The 2020 election is just eight months away, U.S. intelligence says Russia is again trying to influence the outcome, and the president is ousting senior justice, national security, and intelligence officials in favor of political loyalists.
Yet it was the FBI’s investigation in 2016 into Hillary Clinton’s handling of classified emails and the Trump campaign’s alleged coordination with Russia during the election that audience members couldn’t hear enough about from James Comey, the former FBI director, during an Institute of Politics talk Monday evening at Harvard Kennedy School’s JFK Jr. Forum.
Moderator Eric Rosenbach, M.P.P. ’04, a former cyber expert at the Pentagon and former chief of staff to Secretary of Defense Ash Carter from 2015 to 2017, pressed Comey to explain to the capacity crowd why the bureau’s Trump campaign probe, which began in late July 2016, was kept secret from voters while Comey reported on the Clinton inquiry’s status that same month and again in late October that year.
Calling that episode “a nightmare I can’t awaken from,” Comey nevertheless defended his decision, saying the cases were at different stages that July.
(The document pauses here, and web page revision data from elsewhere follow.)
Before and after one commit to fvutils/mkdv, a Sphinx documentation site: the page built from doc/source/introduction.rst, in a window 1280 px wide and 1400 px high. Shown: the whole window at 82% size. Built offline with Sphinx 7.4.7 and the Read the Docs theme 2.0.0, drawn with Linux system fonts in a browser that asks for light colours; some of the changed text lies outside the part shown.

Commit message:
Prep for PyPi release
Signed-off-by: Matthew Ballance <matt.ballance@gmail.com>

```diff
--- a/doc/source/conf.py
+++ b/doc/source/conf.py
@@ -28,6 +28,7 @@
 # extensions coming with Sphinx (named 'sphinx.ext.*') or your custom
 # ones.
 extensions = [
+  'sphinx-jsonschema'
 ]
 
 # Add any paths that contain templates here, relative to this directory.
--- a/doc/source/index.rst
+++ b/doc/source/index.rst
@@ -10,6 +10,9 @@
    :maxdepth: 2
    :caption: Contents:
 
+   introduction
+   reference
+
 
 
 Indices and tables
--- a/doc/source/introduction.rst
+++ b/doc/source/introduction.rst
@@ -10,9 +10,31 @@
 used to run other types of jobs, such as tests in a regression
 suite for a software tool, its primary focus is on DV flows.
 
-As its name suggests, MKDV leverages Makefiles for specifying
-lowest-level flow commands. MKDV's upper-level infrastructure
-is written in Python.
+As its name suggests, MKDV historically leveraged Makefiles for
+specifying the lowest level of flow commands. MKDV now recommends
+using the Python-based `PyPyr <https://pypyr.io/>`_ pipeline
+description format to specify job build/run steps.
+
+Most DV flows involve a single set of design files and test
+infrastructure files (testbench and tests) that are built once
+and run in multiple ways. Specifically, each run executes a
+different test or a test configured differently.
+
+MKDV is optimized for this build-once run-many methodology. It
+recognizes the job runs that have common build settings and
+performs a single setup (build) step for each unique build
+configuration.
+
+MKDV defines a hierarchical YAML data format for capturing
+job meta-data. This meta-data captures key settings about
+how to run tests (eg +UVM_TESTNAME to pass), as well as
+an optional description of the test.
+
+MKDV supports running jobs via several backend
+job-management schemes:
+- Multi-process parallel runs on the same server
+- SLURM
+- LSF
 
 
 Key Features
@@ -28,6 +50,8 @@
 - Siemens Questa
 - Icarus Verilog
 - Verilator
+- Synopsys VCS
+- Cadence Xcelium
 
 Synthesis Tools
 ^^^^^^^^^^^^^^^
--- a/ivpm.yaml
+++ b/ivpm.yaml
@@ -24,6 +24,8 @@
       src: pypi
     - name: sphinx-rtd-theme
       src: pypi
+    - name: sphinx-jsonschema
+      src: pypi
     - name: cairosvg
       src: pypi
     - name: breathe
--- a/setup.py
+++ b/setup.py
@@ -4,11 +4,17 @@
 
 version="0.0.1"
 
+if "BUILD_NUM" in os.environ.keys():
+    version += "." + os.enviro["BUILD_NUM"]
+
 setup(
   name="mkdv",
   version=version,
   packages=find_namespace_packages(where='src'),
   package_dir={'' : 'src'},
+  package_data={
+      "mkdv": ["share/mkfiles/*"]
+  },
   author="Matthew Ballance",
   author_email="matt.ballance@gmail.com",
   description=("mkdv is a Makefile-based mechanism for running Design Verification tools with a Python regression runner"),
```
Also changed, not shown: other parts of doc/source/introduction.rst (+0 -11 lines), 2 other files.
Clinton’s case had been public since 2015, while Trump’s was in its earliest days and did not yet involve the candidate.
Though he knows that Clinton wrote in her memoir that Comey “shivved” her by going public with his concerns on Oct. 28 and that he has caused Clinton supporters, including his wife, “a lot of pain,” Comey said he would not apologize to her because he never intended to help or hurt her campaign. He said his motivation was simply to be transparent in order to maintain public faith in the FBI.
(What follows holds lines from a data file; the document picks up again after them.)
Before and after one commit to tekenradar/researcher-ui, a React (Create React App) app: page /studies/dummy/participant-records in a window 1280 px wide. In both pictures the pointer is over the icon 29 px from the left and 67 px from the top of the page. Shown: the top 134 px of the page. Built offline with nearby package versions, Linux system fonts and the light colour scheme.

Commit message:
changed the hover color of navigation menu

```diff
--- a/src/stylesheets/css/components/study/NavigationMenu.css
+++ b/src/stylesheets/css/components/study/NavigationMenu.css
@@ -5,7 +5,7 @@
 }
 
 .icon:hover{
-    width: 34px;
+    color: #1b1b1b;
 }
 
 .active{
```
“I knew I was totally screwed,” he said of his decision. “Personally, it was disastrous for me. A lot of people don’t like me. OK, but at the end of my life, I’m going to tell my grandchildren … ‘Here’s what I did and why.’ And I’m really comfortable with that.”